WASHINGTON, Feb 18 (Reuters) - A revamped U.S. producer inflation series makes its debut on Wednesday and will offer a comprehensive read on prices received by businesses, which economists say will elevate its status in the financial markets.

The headline Producer Price Index has been broadened to include services, in a nod to the sector's rapid expansion, and will now be referred to as PPI final demand.

The index, previously known as PPI for finished goods, will also include construction.

"As a result, the new more comprehensive PPI will resemble the Consumer Price Index, but at the same time it will be its own alternative measure of economy-wide inflation," said Dana Peterson, an economist at Citigroup in New York.

"The new PPI release will increasingly become a market focus, especially since it is released before CPI each month."

The Labor Department will release the January producer inflation report at 08:30 a.m. (1330 GMT). Its statistics division, the Bureau of Labor Statistics, has been publishing the new series on an experimental basis since December 2009 .

PPI for final demand rose 0.1 percent in December after being unchanged in November. Reuters will not be publishing PPI final demand estimates for January, given the changes.

The first change in the PPI headline number since March 1978 expands coverage by including prices for personal consumption, business investment, government spending and exports.

These additions, under the new final demand-intermediate demand system, more than double the PPI coverage of the U.S. economy, compared to the previous stage of processing system.

With the changes, PPI will cover about 72 percent of services, which will see it likely closely tracking the CPI with the passage of time, economists said.

That should also make the new series less volatile on a month-to-month basis.

"Over time you should begin to see a better correlation between PPI and CPI," said Omair Sharif, senior economist at RBS in Stamford, Connecticut.

"The problem with trying to use PPI in the old days to do the CPI was, outside of a few individual components, the broader indices didn't move together at all. Now it should be a better gauge of any potential pass-through to the CPI."

With the introduction of services and construction, core PPI, final demand less food and energy, now accounts for about 88 percent of the headline index compared to roughly 59 percent in the old aggregation system.
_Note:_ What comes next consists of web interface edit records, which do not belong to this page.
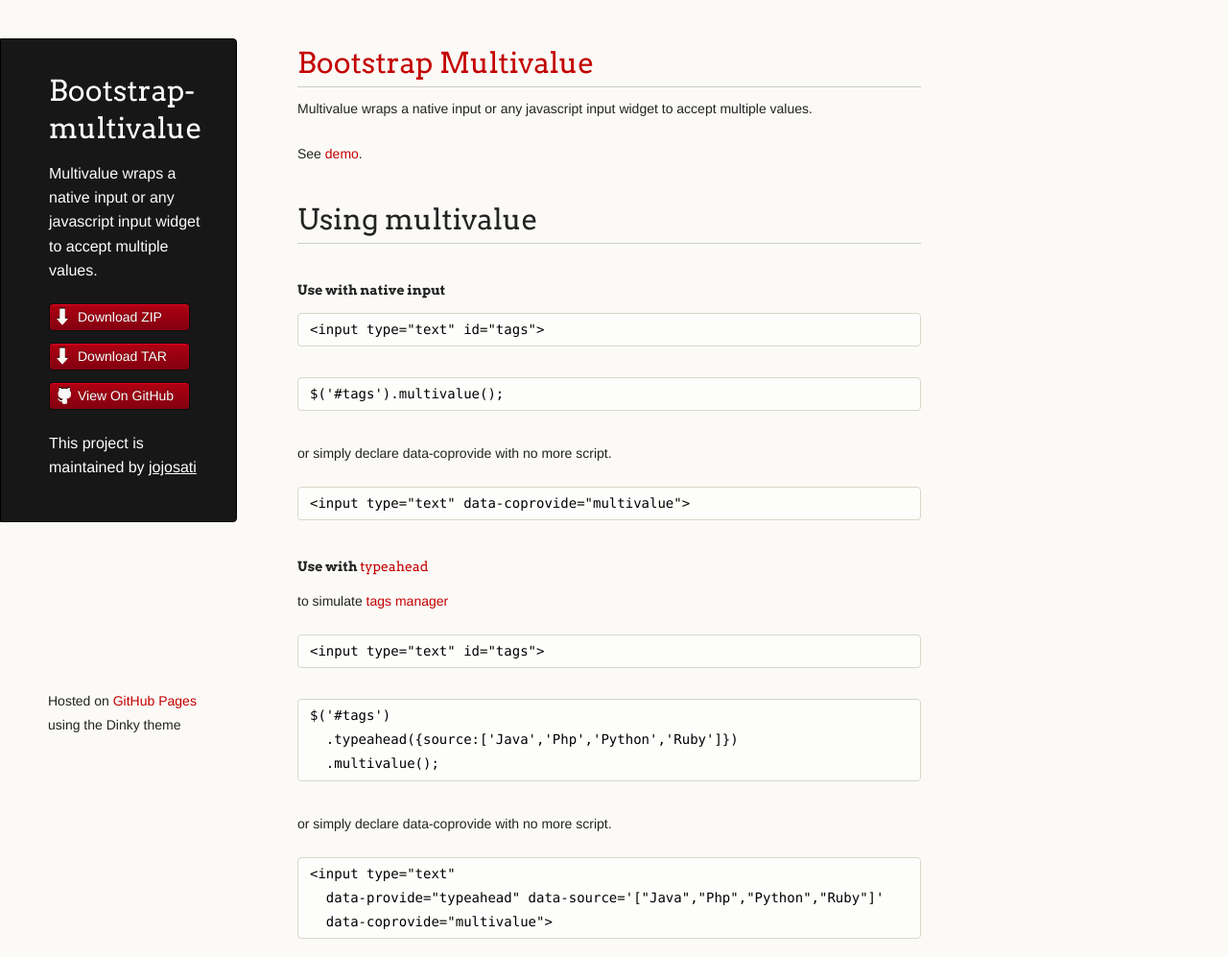
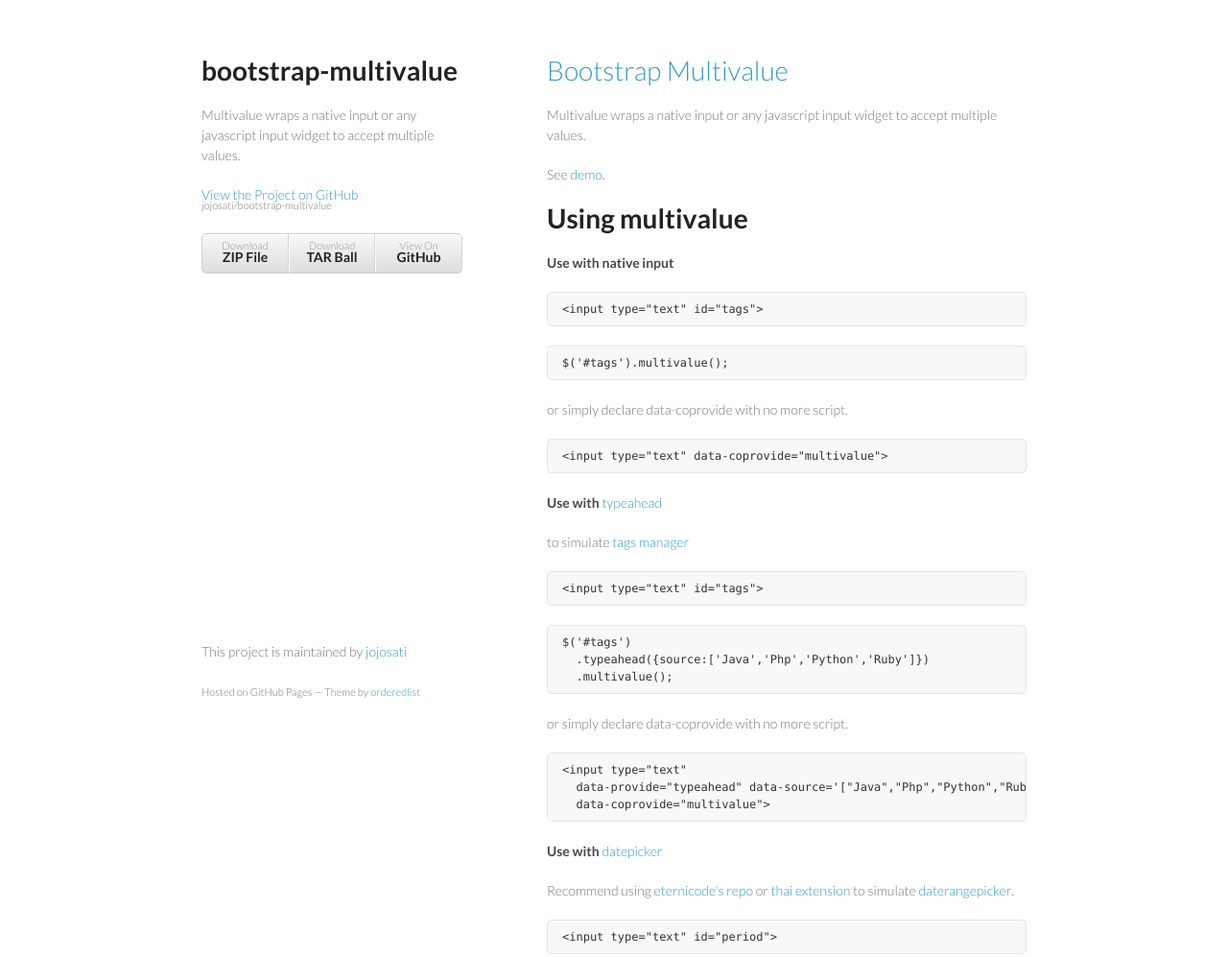
Before and after one commit to jojosati/bootstrap-multivalue, a plain HTML site: page index.html in a window 1280 px wide. Shown: the top 997 px of the page at 96% size. Drawn offline with Linux system fonts and the light colour scheme.

Commit message:
Create gh-pages branch via GitHub

```diff
--- a/index.html
+++ b/index.html
@@ -3,11 +3,10 @@
   <head>
     <meta charset="utf-8">
     <meta http-equiv="X-UA-Compatible" content="chrome=1">
-    <title>Bootstrap-multivalue by jojosati</title>
+    <title>bootstrap-multivalue by jojosati</title>
 
     <link rel="stylesheet" href="stylesheets/styles.css">
     <link rel="stylesheet" href="stylesheets/pygment_trac.css">
-    <script src="javascripts/scale.fix.js"></script>
     <meta name="viewport" content="width=device-width, initial-scale=1, user-scalable=no">
     <!--[if lt IE 9]>
     <script src="//html5shiv.googlecode.com/svn/trunk/html5.js"></script>
@@ -16,18 +15,17 @@
   <body>
     <div class="wrapper">
       <header>
-        <h1 class="header">Bootstrap-multivalue</h1>
-        <p class="header">Multivalue wraps a native input or any javascript input widget to accept multiple values.</p>
+        <h1>bootstrap-multivalue</h1>
+        <p>Multivalue wraps a native input or any javascript input widget to accept multiple values.</p>
+
+        <p class="view"><a href="https://github.com/jojosati/bootstrap-multivalue">View the Project on GitHub <small>jojosati/bootstrap-multivalue</small></a></p>
+
 
         <ul>
-          <li class="download"><a class="buttons" href="https://github.com/jojosati/bootstrap-multivalue/zipball/master">Download ZIP</a></li>
-          <li class="download"><a class="buttons" href="https://github.com/jojosati/bootstrap-multivalue/tarball/master">Download TAR</a></li>
-          <li><a class="buttons github" href="https://github.com/jojosati/bootstrap-multivalue">View On GitHub</a></li>
+          <li><a href="https://github.com/jojosati/bootstrap-multivalue/zipball/master">Download <strong>ZIP File</strong></a></li>
+          <li><a href="https://github.com/jojosati/bootstrap-multivalue/tarball/master">Download <strong>TAR Ball</strong></a></li>
+          <li><a href="https://github.com/jojosati/bootstrap-multivalue">View On <strong>GitHub</strong></a></li>
         </ul>
-
-        <p class="header">This project is maintained by <a class="header name" href="https://github.com/jojosati">jojosati</a></p>
-
-
       </header>
       <section>
         <h1><a href="http://jojosati.github.com/bootstrap-multivalue">Bootstrap Multivalue</a></h1>
@@ -233,10 +231,11 @@ if Object, could override some or all properties of default.</p>
 <p>Delete the lastest stored value item.</p>
       </section>
       <footer>
-        <p><small>Hosted on <a href="https://pages.github.com">GitHub Pages</a> using the Dinky theme</small></p>
+        <p>This project is maintained by <a href="https://github.com/jojosati">jojosati</a></p>
+        <p><small>Hosted on GitHub Pages &mdash; Theme by <a href="https://github.com/orderedlist">orderedlist</a></small></p>
       </footer>
     </div>
-    <!--[if !IE]><script>fixScale(document);</script><![endif]-->
+    <script src="javascripts/scale.fix.js"></script>
 
   </body>
 </html>
--- a/stylesheets/styles.css
+++ b/stylesheets/styles.css
@@ -1,328 +1,186 @@
-@import url(https://fonts.googleapis.com/css?family=Arvo:400,700,400italic);
-
-/* MeyerWeb Reset */
-
-html, body, div, span, applet, object, iframe,
-h1, h2, h3, h4, h5, h6, p, blockquote, pre,
-a, abbr, acronym, address, big, cite, code,
-del, dfn, em, img, ins, kbd, q, s, samp,
-small, strike, strong, sub, sup, tt, var,
-b, u, i, center,
-dl, dt, dd, ol, ul, li,
-fieldset, form, label, legend,
-table, caption, tbody, tfoot, thead, tr, th, td,
-article, aside, canvas, details, embed,
-figure, figcaption, footer, header, hgroup,
-menu, nav, output, ruby, section, summary,
-time, mark, audio, video {
-  margin: 0;
-  padding: 0;
-  border: 0;
-  font: inherit;
-  vertical-align: baseline;
-}
-
-
-/* Base text styles */
+@import url(https://fonts.googleapis.com/css?family=Lato:300italic,700italic,300,700);
 
 body {
-  padding:10px 50px 0 0;
-  font-family:"Helvetica Neue", Helvetica, Arial, sans-serif;
-	font-size: 14px;
-	color: #232323;
-	background-color: #FBFAF7;
-	margin: 0;
-	line-height: 1.8em;
-	-webkit-font-smoothing: antialiased;
-
+  padding:50px;
+  font:14px/1.5 Lato, "Helvetica Neue", Helvetica, Arial, sans-serif;
+  color:#777;
+  font-weight:300;
 }
 
 h1, h2, h3, h4, h5, h6 {
-  color:#232323;
-  margin:36px 0 10px;
+  color:#222;
+  margin:0 0 20px;
 }
 
-p, ul, ol, table, dl {
-  margin:0 0 22px;
+p, ul, ol, table, pre, dl {
+  margin:0 0 20px;
 }
 
 h1, h2, h3 {
-	font-family: Arvo, Monaco, serif;
-  line-height:1.3;
-	font-weight: normal;
-}
-
-h1,h2, h3 {
-	display: block;
-	border-bottom: 1px solid #ccc;
-	padding-bottom: 5px;
+  line-height:1.1;
 }
 
 h1 {
-	font-size: 30px;
+  font-size:28px;
 }
 
 h2 {
-	font-size: 24px;
+  color:#393939;
 }
 
-h3 {
-	font-size: 18px;
-}
-
-h4, h5, h6 {
-	font-family: Arvo, Monaco, serif;
-	font-weight: 700;
+h3, h4, h5, h6 {
+  color:#494949;
 }
 
 a {
-  color:#C30000;
-  font-weight:200;
+  color:#39c;
+  font-weight:400;
   text-decoration:none;
 }
 
-a:hover {
-	text-decoration: underline;
+a small {
+  font-size:11px;
+  color:#777;
+  margin-top:-0.6em;
+  display:block;
 }
 
-a small {
-	font-size: 12px;
+.wrapper {
+  width:860px;
+  margin:0 auto;
 }
 
-em {
-	font-style: italic;
+blockquote {
+  border-left:1px solid #e5e5e5;
+  margin:0;
+  padding:0 0 0 20px;
+  font-style:italic;
+}
+
+code, pre {
+  font-family:Monaco, Bitstream Vera Sans Mono, Lucida Console, Terminal;
+  color:#333;
+  font-size:12px;
+}
+
+pre {
+  padding:8px 15px;
+  background: #f8f8f8;
+  border-radius:5px;
+  border:1px solid #e5e5e5;
+  overflow-x: auto;
+}
+
+table {
+  width:100%;
+  border-collapse:collapse;
+}
+
+th, td {
+  text-align:left;
+  padding:5px 10px;
+  border-bottom:1px solid #e5e5e5;
+}
+
+dt {
+  color:#444;
+  font-weight:700;
+}
+
+th {
+  color:#444;
+}
+
+img {
+  max-width:100%;
+}
+
+header {
+  width:270px;
+  float:left;
+  position:fixed;
+}
+
+header ul {
+  list-style:none;
+  height:40px;
+
+  padding:0;
+
+  background: #eee;
+  background: -moz-linear-gradient(top, #f8f8f8 0%, #dddddd 100%);
+  background: -webkit-gradient(linear, left top, left bottom, color-stop(0%,#f8f8f8), color-stop(100%,#dddddd));
+  background: -webkit-linear-gradient(top, #f8f8f8 0%,#dddddd 100%);
+  background: -o-linear-gradient(top, #f8f8f8 0%,#dddddd 100%);
+  background: -ms-linear-gradient(top, #f8f8f8 0%,#dddddd 100%);
+  background: linear-gradient(top, #f8f8f8 0%,#dddddd 100%);
+
+  border-radius:5px;
+  border:1px solid #d2d2d2;
+  box-shadow:inset #fff 0 1px 0, inset rgba(0,0,0,0.03) 0 -1px 0;
+  width:270px;
+}
+
+header li {
+  width:89px;
+  float:left;
+  border-right:1px solid #d2d2d2;
+  height:40px;
+}
+
+header ul a {
+  line-height:1;
+  font-size:11px;
+  color:#999;
+  display:block;
+  text-align:center;
+  padding-top:6px;
+  height:40px;
 }
 
 strong {
+  color:#222;
   font-weight:700;
 }
 
-ul li {
-  list-style: inside;
-  padding-left: 25px;
+header ul li + li {
+  width:88px;
+  border-left:1px solid #fff;
 }
 
-ol li {
-  list-style: decimal inside;
-  padding-left: 20px;
+header ul li + li + li {
+  border-right:none;
+  width:89px;
 }
 
-blockquote {
-  margin: 0;
-  padding: 0 0 0 20px;
-  font-style: italic;
+header ul a strong {
+  font-size:14px;
+  display:block;
+  color:#222;
 }
 
-dl, dt, dd, dl p {
-	font-color: #444;
+section {
+  width:500px;
+  float:right;
+  padding-bottom:50px;
 }
 
-dl dt {
-  font-weight: bold;
-}
-
-dl dd {
-  padding-left: 20px;
-  font-style: italic;
-}
-
-dl p {
-  padding-left: 20px;
-  font-style: italic;
+small {
+  font-size:11px;
 }
 
 hr {
   border:0;
-  background:#ccc;
+  background:#e5e5e5;
   height:1px;
-  margin:0 0 24px;
+  margin:0 0 20px;
 }
 
-/* Images */
-
-img {
-  position: relative;
-  margin: 0 auto;
-  max-width: 650px;
-  padding: 5px;
-  margin: 10px 0 32px 0;
-  border: 1px solid #ccc;
-}
-
-
-/* Code blocks */
-
-code, pre {
-	font-family: Monaco, "Bitstream Vera Sans Mono", "Lucida Console", Terminal, monospace;
-  color:#000;
-  font-size:14px;
-}
-
-pre {
-	padding: 4px 12px;
-  background: #FDFEFB;
-  border-radius:4px;
-  border:1px solid #D7D8C8;
-  overflow: auto;
-  overflow-y: hidden;
-	margin-bottom: 32px;
-}
-
-
-/* Tables */
-
-table {
-  width:100%;
-}
-
-table {
-  border: 1px solid #ccc;
-  margin-bottom: 32px;
-  text-align: left;
- }
-
-th {
-  font-family: 'Arvo', Helvetica, Arial, sans-serif;
-	font-size: 18px;
-	font-weight: normal;
-  padding: 10px;
-  background: #232323;
-  color: #FDFEFB;
- }
-
-td {
-  padding: 10px;
-	background: #ccc;
- }
-
-
-/* Wrapper */
-.wrapper {
-  width:960px;
-}
-
-
-/* Header */
-
-header {
-	background-color: #171717;
-	color: #FDFDFB;
-  width:170px;
+footer {
+  width:270px;
   float:left;
   position:fixed;
-	border: 1px solid #000;
-	-webkit-border-top-right-radius: 4px;
-	-webkit-border-bottom-right-radius: 4px;
-	-moz-border-radius-topright: 4px;
-	-moz-border-radius-bottomright: 4px;
-	border-top-right-radius: 4px;
-	border-bottom-right-radius: 4px;
-	padding: 34px 25px 22px 50px;
-	margin: 30px 25px 0 0;
-	-webkit-font-smoothing: antialiased;
-}
-
-p.header {
-	font-size: 16px;
-}
-
-h1.header {
-	font-family: Arvo, sans-serif;
-	font-size: 30px;
-	font-weight: 300;
-	line-height: 1.3em;
-	border-bottom: none;
-	margin-top: 0;
-}
-
-
-h1.header, a.header, a.name, header a{
-	color: #fff;
-}
-
-a.header {
-	text-decoration: underline;
-}
-
-a.name {
-	white-space: nowrap;
-}
-
-header ul {
-  list-style:none;
-  padding:0;
-}
-
-header li {
-	list-style-type: none;
-  width:132px;
-  height:15px;
-	margin-bottom: 12px;
-	line-height: 1em;
-	padding: 6px 6px 6px 7px;
-
-	background: #AF0011;
-	background: -moz-linear-gradient(top, #AF0011 0%, #820011 100%);
-  background: -webkit-gradient(linear, left top, left bottom, color-stop(0%,#f8f8f8), color-stop(100%,#dddddd));
-  background: -webkit-linear-gradient(top, #AF0011 0%,#820011 100%);
-  background: -o-linear-gradient(top, #AF0011 0%,#820011 100%);
-  background: -ms-linear-gradient(top, #AF0011 0%,#820011 100%);
-  background: linear-gradient(top, #AF0011 0%,#820011 100%);
-
-	border-radius:4px;
-  border:1px solid #0D0D0D;
-
-	-webkit-box-shadow: inset 0px 1px 1px 0 rgba(233,2,38, 1);
-	box-shadow: inset 0px 1px 1px 0 rgba(233,2,38, 1);
-
-}
-
-header li:hover {
-	background: #C3001D;
-	background: -moz-linear-gradient(top, #C3001D 0%, #950119 100%);
-  background: -webkit-gradient(linear, left top, left bottom, color-stop(0%,#f8f8f8), color-stop(100%,#dddddd));
-  background: -webkit-linear-gradient(top, #C3001D 0%,#950119 100%);
-  background: -o-linear-gradient(top, #C3001D 0%,#950119 100%);
-  background: -ms-linear-gradient(top, #C3001D 0%,#950119 100%);
-  background: linear-gradient(top, #C3001D 0%,#950119 100%);
-}
-
-a.buttons {
-	-webkit-font-smoothing: antialiased;
-	background: url(../images/arrow-down.png) no-repeat;
-	font-weight: normal;
-	text-shadow: rgba(0, 0, 0, 0.4) 0 -1px 0;
-	padding: 2px 2px 2px 22px;
-	height: 30px;
-}
-
-a.github {
-	background: url(../images/octocat-small.png) no-repeat 1px;
-}
-
-a.buttons:hover {
-	color: #fff;
-	text-decoration: none;
-}
-
-
-/* Section - for main page content */
-
-section {
-  width:650px;
-  float:right;
-  padding-bottom:50px;
-}
-
-
-/* Footer */
-
-footer {
-  width:170px;
-  float:left;
-  position:fixed;
-  bottom:10px;
-	padding-left: 50px;
+  bottom:50px;
 }
 
 @media print, screen and (max-width: 960px) {
@@ -338,18 +196,14 @@ footer {
     width:auto;
   }
 
-	footer {
-		border-top: 1px solid #ccc;
-		margin:0 84px 0 50px;
-		padding:0;
-	}
-
   header {
     padding-right:320px;
   }
 
   section {
-    padding:20px 84px 20px 50px;
+    border:1px solid #e5e5e5;
+    border-width:1px 0;
+    padding:20px 0;
     margin:0 0 20px;
   }
 
@@ -359,8 +213,8 @@ footer {
 
   header ul {
     position:absolute;
-    right:130px;
-    top:84px;
+    right:50px;
+    top:52px;
   }
 }
 
@@ -370,38 +224,26 @@ footer {
   }
 
   header {
-    padding:10px 20px 0;
-		margin-right: 0;
+    padding:0;
   }
-
-	section {
-    padding:10px 0 10px 20px;
-    margin:0 0 30px;
-  }
-
-	footer {
-		margin: 0 0 0 30px;
-	}
 
   header ul, header p.view {
     position:static;
   }
+
+  pre, code {
+    word-wrap:normal;
+  }
 }
 
 @media print, screen and (max-width: 480px) {
+  body {
+    padding:15px;
+  }
 
-  header ul li.download {
+  header ul {
     display:none;
   }
-
-	footer {
-		margin: 0 0 0 20px;
-	}
-
-	footer a{
-		display:block;
-	}
-
 }
 
 @media print {
```
Also changed, not shown: javascripts/scale.fix.js (+17 -20 lines), params.json (+1 -1 lines).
Weights for food and energy have been significantly reduced in the new index.

"The diminished share of food and energy prices in the PPI results in a less volatile headline index," said Jimmy Coonan, an economist at JPMorgan in New York.

The PPI report will also feature an even broader gauge of core producer prices - final demand less foods, energy, and trade services.

Accounting for about two-thirds of final demand, economists believe that, over time, it could become the preferred core rate measure for producer prices. The new system will also include prices for intermediate demand.

"It provides a useful gauge of developing price pressures on downstream prices," said Coonan.